THIS PAGE HAS BEEN FORMATTED FOR EASY PRINTING

Union or Secession
  • "Submission or war"
On April 17, 1861, a veteran of the War of 1812 offered his services to the governor of Virginia.
« Return to Lincoln Calls out the Militia

"Submission or war"

Francis G. Taylor to Governor John Letcher, April 17, 1861, Executive Papers of Governor John Letcher, Acc. 36787, State Government Records Collection, Record Group 3, Library of Virginia.

Following the surrender of Fort Sumter, in South Carolina, on April 13, 1861, President Abraham Lincoln requested 75,000 militiamen, including 2,340 officers and men from Virginia, to put down the Southern rebellion. Governor John Letcher refused to comply with the president's request. Believing that "President Lincoln has left us no alternative, but submission or war," Francis G. Taylor, of Hanover County, in central Virginia, who twice volunteered for service in the field during the War of 1812, wrote to the governor and offered his services, "as a volunteer, to place me either in the ranks, or any other post, you may think proper to assign me."

Francis G. Taylor to Governor John Letcher, April 17, 1861, Executive Papers of Governor John Letcher, Acc. 36787, State Government Records Collection, Record Group 3, Library of Virginia.

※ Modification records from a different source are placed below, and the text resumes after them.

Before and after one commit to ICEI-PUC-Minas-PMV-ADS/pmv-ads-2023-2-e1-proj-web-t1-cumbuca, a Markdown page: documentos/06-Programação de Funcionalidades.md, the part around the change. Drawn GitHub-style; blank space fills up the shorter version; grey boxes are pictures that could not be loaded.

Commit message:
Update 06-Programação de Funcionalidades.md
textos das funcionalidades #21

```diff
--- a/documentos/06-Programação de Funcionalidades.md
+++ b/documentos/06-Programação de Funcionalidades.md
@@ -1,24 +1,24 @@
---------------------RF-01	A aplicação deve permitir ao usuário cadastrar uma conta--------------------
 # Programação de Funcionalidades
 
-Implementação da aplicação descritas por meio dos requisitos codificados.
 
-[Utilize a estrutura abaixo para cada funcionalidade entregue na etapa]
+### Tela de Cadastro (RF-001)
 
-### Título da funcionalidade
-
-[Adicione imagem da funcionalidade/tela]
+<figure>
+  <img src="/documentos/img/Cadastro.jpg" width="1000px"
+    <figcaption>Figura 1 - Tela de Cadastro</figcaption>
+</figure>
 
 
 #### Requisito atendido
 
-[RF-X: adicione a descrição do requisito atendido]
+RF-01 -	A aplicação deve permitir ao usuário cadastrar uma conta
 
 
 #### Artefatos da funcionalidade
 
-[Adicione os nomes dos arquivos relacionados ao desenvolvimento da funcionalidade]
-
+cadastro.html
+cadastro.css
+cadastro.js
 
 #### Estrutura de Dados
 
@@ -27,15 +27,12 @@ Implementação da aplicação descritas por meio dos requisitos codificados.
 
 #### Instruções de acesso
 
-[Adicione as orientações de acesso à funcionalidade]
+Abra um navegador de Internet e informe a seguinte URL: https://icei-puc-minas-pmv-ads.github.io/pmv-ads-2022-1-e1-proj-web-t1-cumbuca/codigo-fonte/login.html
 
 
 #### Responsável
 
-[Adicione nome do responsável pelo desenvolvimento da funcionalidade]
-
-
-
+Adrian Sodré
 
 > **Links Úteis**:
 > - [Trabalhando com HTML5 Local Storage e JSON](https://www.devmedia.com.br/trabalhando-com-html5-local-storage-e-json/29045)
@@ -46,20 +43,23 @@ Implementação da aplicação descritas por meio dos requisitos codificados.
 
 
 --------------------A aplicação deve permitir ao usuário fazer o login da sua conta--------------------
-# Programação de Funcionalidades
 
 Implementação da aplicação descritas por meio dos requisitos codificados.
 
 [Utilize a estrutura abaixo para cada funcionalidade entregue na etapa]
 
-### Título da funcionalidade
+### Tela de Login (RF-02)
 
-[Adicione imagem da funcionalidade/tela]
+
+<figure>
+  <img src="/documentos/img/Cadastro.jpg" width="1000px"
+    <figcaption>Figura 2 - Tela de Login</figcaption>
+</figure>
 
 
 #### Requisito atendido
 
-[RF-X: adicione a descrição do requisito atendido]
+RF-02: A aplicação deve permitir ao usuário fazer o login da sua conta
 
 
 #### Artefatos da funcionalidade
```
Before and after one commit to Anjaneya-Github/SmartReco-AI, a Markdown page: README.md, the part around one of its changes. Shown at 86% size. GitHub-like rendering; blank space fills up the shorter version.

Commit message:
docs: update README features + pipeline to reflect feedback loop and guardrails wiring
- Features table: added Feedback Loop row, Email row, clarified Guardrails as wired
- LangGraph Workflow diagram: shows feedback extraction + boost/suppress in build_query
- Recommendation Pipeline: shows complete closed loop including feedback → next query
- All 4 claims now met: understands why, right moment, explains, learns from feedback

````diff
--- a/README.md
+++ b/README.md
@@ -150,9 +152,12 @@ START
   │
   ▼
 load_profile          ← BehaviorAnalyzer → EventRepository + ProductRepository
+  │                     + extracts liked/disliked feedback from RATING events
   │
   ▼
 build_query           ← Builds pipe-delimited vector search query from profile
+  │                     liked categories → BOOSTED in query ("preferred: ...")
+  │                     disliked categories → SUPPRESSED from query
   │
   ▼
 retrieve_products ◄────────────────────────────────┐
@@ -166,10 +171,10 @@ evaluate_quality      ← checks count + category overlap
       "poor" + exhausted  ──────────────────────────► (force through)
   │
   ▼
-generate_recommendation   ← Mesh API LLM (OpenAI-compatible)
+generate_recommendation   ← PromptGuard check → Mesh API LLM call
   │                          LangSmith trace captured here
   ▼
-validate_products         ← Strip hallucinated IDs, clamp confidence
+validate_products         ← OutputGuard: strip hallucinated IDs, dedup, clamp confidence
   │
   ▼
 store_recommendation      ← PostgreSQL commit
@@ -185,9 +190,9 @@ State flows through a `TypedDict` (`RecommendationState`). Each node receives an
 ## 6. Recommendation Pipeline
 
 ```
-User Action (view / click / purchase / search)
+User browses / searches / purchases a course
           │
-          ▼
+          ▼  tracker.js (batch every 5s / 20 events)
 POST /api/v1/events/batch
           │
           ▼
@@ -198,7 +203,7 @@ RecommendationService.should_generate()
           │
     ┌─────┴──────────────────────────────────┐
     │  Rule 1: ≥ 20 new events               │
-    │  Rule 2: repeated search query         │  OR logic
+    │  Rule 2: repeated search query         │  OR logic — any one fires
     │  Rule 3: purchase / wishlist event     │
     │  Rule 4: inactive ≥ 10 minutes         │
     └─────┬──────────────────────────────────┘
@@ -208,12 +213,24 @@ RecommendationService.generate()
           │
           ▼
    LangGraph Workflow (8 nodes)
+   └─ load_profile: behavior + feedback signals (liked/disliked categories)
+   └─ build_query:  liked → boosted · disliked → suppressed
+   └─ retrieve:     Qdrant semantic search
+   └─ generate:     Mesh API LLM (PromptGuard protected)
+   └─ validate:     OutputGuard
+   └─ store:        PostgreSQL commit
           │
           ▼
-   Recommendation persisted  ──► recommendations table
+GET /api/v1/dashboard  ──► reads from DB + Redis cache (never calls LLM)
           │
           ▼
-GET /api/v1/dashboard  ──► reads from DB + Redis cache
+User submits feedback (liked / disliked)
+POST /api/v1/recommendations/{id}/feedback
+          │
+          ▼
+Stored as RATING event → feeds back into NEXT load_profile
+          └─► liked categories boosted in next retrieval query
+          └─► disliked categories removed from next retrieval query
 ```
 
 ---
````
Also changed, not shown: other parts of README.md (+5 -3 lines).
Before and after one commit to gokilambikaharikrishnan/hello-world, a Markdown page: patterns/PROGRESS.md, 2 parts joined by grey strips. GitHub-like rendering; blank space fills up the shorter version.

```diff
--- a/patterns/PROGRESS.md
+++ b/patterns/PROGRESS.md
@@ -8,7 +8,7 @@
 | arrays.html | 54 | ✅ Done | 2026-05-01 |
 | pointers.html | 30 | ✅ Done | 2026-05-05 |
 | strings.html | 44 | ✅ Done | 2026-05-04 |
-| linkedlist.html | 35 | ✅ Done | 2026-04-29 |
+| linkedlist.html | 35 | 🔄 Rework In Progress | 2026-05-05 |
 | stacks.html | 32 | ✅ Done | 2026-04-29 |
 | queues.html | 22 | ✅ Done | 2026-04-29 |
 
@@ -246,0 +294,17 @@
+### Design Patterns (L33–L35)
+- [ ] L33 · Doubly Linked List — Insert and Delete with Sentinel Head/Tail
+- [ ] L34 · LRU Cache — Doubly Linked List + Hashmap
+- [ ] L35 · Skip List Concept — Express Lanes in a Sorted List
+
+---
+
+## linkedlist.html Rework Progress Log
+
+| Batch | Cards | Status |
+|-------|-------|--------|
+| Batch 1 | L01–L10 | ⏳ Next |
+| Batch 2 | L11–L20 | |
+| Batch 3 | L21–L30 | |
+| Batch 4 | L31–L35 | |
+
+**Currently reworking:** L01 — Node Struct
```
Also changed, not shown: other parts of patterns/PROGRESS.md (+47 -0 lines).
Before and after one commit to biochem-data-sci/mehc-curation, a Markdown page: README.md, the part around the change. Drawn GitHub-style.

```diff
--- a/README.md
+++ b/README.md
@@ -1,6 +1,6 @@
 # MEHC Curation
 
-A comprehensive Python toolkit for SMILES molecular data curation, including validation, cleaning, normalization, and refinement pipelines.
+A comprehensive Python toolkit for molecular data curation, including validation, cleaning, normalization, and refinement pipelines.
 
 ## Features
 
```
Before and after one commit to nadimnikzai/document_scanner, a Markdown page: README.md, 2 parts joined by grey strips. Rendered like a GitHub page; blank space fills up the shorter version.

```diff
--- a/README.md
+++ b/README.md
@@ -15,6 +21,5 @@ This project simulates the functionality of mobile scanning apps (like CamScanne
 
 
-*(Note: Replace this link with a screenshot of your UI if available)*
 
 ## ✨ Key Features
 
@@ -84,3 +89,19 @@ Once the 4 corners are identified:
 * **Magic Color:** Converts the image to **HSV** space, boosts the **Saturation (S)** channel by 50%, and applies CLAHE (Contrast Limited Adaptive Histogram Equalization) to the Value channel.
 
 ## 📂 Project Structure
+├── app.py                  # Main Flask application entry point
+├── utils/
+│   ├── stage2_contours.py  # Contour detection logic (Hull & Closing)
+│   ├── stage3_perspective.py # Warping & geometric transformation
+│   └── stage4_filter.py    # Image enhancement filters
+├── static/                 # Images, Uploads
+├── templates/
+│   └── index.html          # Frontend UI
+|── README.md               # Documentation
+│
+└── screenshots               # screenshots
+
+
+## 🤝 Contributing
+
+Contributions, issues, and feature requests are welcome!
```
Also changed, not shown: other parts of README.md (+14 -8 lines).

Hanover April 17th 1861.
To his Excellency Govr Letcher.
Dr. Sir.
My voice has been for peace, being a warm strong Union man; But President Lincoln has left us no alternative, but submission or war: Virginia's rights, interest, honour patriotism, all declare peremptorily for war.
Having been twice a volunteer in the war, of 1812, I now, Sir, tender you my services, as a volunteer, to place me either in the ranks, or any other post, you may think proper to assign me.
I am bordering on three score & ten, but I feel willing & able, to discharge any duty to my Country. I hope my example will be followed by both old & young.
With great respect
I remain yr Obt. Servt.
FRAS. G. TAYLOR
To Govr. John Letcher.